    "AND AFTER Mr Grant Armstrong, counsel who was previously instructed in the wardship proceedings by the First Respondent father ("the father") on a direct access basis also attending and informing the court that he is without instructions from the father but confirming that he is in contact with the father and that he will communicate the details and substance of this hearing to the father (including the court's views directed specifically to the father)."

    9. Recital D of the same order records in clear terms "that the court at the hearing provided for below at paragraph 1 will consider what final welfare orders are in the best interests of M" (my emphasis). Recital I of MacDonald J's order recorded the fact that the judge was well aware in making his case management orders that the father had initiated further steps in the Singapore proceedings following his return to that jurisdiction. In particular, the English court on that occasion was aware of the fact that he had applied to vary that part of an order made in Singapore on 3 September 2015 which provided that there would be no specific order in respect of M's care and control subject to the ability of either party to apply in the event that the father should return to the jurisdiction1.

    10. The substantive case management orders made by MacDonald J on that occasion begin as follows:-

    "1. These proceedings are listed for consideration of whether final welfare orders should be made in respect of [M] … (including with whom [M] should live and who [M] should have contact with) before Mrs Justice Roberts sitting at 10.30am at the Royal Courts of Justice, Strand, London WC2A 2LL on 15 November 2016 …".

    11. There was provision in that order for the father and the paternal grandparents to file and serve all the evidence upon which they seek to rely. There was specific provision for them to attend the final hearing in person or by video conferencing facilities. M's Guardian was to file and serve a report for the court and the intention was that all the evidence (including that relied on by M's paternal family) could and would be considered and assessed by the Guardian before she made her final recommendations to the court. In this context, the order provided that the fresh evidence which the father had filed in the proceedings in Singapore following his return to that jurisdiction in September 2016 would be specifically considered by the court at the final English welfare hearing.

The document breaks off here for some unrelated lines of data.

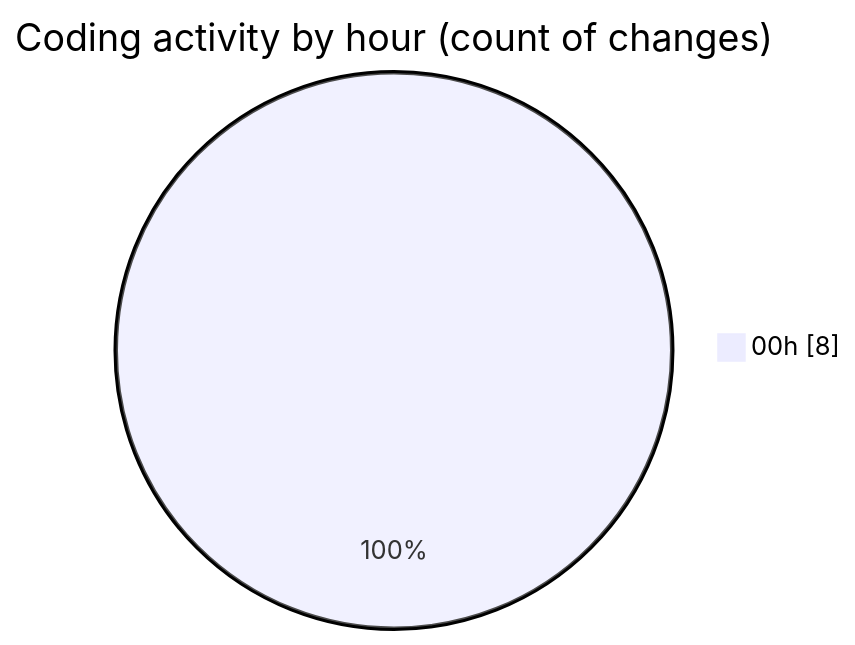
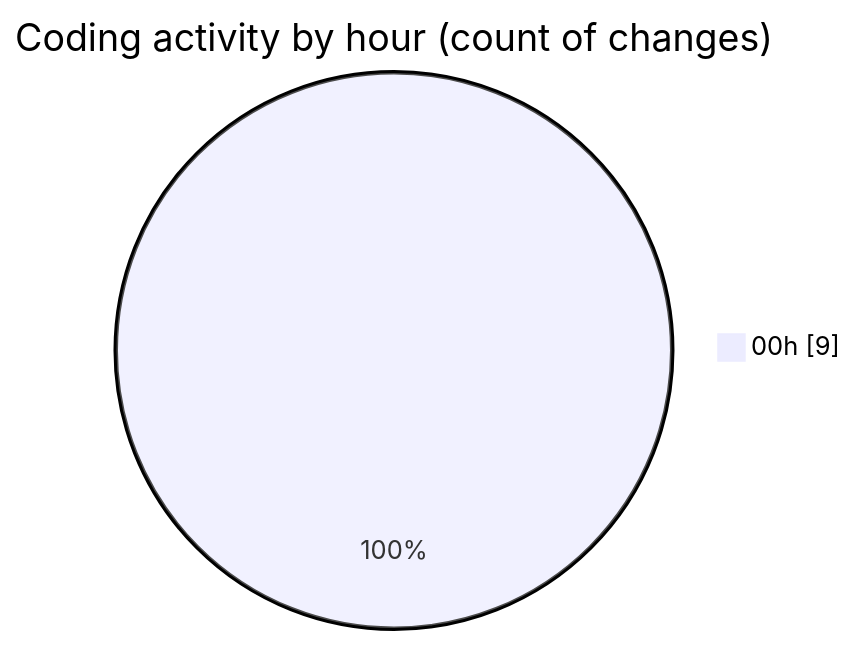
One commit to idhammustaqopulfikri/code-tracking changed the second of 2 diagrams in 2025-06-23/studio-backend/README.md. Above: the diagram before and after it, drawn with Mermaid. The commit also changed other lines of this file and 1 other file, not shown here.

````diff
--- a/2025-06-23/studio-backend/README.md
+++ b/2025-06-23/studio-backend/README.md
@@ -28,5 +28,5 @@
 ```mermaid
 pie showData
 title Coding activity by hour (count of changes)
-"00h" : 8
+"00h" : 9
 ```
````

    12. In these circumstances, I asked Mr Wilkinson to communicate directly with the father and, through him, with the paternal grandparents, on my behalf to extend to them, once again, an invitation to participate in this hearing. I indicated that, even at this late stage, arrangements could and would be made to facilitate their attendance by means of a video link directly with the court at a time convenient to them to allow for the time difference between London and Singapore. I asked Mr Wilkinson to convey through the father to his parents that all the evidence they had filed in the Singapore proceedings was before me in the several bundles of documents which I had already read in preparation for the hearing.

    13. Mr Wilkinson was kind enough to relay that information to his client. He subsequently informed me that the father and paternal grandparents maintained their positions that the English court had no jurisdiction in relation to issues concerning M's future living arrangements. In these circumstances, they declined to take any part in the ongoing proceedings in this jurisdiction. The father declined to participate further notwithstanding the fact that he was actively seeking to promote his case in the ongoing financial proceedings through Mr Wilkinson. I was invited to adjourn the listed welfare enquiry to await the outcome of the father's appeal against the decision of District Judge Tan Peck Cheng who had directed that M should be returned to England to the full-time care of his mother.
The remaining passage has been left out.